START ENTRIES SUPPLIED

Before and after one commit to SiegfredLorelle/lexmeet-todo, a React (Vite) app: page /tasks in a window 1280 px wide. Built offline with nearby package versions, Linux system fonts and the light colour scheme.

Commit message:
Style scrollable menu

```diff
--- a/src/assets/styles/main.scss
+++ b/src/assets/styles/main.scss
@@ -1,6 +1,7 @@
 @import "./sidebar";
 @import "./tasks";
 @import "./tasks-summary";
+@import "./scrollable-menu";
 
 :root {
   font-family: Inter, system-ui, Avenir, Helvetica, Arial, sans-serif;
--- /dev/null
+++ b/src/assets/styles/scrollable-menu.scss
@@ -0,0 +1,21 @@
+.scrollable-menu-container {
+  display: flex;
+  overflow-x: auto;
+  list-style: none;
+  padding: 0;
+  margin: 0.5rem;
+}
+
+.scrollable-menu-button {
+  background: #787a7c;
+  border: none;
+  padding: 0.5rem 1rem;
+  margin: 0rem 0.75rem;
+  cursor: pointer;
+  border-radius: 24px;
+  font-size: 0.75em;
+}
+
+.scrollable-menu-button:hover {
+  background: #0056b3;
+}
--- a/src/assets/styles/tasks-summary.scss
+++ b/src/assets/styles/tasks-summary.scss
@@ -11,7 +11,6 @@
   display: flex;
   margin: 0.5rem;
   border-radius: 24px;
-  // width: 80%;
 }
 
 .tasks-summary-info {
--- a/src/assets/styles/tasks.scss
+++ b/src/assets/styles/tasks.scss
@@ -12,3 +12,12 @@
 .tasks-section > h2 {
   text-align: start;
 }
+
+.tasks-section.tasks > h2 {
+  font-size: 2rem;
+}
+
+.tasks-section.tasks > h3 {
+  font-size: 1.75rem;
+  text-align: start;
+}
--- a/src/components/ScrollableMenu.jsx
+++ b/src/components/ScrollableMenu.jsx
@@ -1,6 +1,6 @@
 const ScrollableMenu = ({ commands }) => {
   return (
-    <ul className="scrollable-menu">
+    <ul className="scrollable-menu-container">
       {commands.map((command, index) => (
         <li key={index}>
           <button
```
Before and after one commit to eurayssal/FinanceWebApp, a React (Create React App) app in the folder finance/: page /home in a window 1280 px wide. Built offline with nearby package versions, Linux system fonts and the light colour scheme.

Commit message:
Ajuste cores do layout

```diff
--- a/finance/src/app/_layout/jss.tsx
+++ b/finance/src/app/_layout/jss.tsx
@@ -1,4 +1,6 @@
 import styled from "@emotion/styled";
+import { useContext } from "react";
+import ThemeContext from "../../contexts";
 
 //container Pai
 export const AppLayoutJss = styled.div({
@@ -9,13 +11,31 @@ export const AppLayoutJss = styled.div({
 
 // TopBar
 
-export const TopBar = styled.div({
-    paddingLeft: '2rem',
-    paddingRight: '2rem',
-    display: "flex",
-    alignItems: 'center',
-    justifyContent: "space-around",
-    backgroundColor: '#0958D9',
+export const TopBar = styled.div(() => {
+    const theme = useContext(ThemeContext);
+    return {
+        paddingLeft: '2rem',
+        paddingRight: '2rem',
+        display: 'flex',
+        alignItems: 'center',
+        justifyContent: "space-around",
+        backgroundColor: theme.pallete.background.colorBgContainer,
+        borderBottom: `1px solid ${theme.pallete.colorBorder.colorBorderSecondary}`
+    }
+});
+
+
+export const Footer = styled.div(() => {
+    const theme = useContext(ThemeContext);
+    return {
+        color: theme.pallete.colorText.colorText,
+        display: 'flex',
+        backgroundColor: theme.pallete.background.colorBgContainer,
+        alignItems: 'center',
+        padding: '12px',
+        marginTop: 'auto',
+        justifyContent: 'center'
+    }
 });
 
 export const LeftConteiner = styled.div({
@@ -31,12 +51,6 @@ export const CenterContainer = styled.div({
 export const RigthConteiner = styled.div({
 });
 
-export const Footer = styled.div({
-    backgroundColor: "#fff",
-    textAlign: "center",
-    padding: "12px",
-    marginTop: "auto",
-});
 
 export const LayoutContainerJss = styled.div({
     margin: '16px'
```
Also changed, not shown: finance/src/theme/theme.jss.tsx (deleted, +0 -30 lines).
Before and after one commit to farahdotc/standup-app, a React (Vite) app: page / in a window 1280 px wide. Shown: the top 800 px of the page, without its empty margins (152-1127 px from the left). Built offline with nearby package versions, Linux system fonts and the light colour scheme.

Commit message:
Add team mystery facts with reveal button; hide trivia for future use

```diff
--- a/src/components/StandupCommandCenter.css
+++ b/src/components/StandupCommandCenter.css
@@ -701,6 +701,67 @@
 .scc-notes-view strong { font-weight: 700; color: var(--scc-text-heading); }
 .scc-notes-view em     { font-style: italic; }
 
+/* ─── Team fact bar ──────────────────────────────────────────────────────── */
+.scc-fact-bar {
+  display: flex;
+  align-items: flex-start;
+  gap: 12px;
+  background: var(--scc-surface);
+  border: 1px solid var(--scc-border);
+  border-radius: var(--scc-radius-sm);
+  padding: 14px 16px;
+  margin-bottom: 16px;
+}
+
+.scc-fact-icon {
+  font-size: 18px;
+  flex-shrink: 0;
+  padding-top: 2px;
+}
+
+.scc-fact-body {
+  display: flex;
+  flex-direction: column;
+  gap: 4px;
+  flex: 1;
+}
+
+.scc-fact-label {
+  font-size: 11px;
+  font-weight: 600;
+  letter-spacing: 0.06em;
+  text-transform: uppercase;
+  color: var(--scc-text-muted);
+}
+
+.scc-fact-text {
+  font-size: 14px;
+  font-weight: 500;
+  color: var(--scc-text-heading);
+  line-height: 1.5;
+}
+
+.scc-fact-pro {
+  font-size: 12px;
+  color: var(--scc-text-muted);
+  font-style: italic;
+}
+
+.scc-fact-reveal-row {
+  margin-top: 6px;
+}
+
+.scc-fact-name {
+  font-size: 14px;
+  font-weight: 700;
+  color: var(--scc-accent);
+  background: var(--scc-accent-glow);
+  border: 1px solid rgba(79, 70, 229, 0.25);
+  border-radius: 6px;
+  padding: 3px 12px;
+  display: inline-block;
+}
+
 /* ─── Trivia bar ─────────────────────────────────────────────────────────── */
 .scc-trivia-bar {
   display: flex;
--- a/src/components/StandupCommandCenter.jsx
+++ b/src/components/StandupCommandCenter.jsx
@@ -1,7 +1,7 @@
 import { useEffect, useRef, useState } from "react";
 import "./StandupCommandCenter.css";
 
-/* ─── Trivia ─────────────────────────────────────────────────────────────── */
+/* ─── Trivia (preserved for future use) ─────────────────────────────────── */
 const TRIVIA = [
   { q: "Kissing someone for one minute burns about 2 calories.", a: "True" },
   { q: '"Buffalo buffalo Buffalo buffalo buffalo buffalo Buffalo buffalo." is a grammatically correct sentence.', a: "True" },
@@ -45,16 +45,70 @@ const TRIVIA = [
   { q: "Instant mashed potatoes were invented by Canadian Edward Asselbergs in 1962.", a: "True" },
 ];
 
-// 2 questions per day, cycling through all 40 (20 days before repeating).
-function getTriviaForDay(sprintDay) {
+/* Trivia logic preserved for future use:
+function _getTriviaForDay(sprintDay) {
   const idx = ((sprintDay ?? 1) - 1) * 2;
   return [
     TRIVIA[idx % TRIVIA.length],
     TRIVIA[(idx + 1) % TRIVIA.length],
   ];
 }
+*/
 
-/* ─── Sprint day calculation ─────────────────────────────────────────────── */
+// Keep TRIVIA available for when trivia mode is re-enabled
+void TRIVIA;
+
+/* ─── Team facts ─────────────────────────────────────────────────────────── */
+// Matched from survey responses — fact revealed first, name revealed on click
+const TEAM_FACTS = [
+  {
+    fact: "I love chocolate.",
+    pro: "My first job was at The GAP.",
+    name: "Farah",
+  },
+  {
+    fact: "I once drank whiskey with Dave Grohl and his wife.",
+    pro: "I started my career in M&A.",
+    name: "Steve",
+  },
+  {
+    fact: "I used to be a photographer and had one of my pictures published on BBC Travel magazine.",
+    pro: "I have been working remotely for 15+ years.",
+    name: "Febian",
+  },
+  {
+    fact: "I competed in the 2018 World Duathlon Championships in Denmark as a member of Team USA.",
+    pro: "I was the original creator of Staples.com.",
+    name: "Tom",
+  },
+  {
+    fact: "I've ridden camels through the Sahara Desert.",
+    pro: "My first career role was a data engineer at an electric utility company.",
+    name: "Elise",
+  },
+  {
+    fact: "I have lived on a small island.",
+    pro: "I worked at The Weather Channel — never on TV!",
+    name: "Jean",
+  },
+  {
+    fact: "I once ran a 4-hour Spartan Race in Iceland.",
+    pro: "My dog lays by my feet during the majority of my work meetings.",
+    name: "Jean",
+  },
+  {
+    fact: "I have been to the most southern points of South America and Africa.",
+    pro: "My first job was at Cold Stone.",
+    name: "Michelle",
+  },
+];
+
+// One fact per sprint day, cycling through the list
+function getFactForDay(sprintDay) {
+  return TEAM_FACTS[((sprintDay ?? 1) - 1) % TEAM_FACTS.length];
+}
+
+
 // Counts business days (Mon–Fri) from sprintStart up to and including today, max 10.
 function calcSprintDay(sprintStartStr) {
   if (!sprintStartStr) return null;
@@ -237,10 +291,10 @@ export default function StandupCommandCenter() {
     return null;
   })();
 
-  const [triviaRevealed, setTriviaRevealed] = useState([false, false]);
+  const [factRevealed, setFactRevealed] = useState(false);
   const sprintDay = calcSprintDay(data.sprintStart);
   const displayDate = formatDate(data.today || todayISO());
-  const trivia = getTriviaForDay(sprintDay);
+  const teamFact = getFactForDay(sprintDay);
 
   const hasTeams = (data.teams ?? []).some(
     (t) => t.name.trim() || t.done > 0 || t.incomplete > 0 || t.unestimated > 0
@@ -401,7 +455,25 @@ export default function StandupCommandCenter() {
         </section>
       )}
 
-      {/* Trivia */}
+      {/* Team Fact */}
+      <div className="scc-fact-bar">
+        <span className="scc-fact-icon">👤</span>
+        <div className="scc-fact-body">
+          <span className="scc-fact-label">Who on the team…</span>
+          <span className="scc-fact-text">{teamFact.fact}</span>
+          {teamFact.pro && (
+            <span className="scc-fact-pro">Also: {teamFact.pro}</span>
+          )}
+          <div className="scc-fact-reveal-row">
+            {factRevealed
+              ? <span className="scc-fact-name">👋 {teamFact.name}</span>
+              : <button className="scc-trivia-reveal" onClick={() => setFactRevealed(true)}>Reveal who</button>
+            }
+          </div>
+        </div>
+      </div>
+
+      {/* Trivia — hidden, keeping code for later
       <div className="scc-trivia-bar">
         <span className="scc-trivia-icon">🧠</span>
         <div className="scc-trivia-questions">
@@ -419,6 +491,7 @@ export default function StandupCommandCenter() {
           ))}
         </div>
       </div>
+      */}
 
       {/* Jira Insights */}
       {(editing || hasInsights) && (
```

END ENTRIES SUPPLIED

Pull every line holding "button" out of the records.

* **SOLUTION TO THE PROBLEM**
+.scrollable-menu-button {
+.scrollable-menu-button:hover {
           <button
Add team mystery facts with reveal button; hide trivia for future use
+              : <button className="scc-trivia-reveal" onClick={() => setFactRevealed(true)}>Reveal who</button>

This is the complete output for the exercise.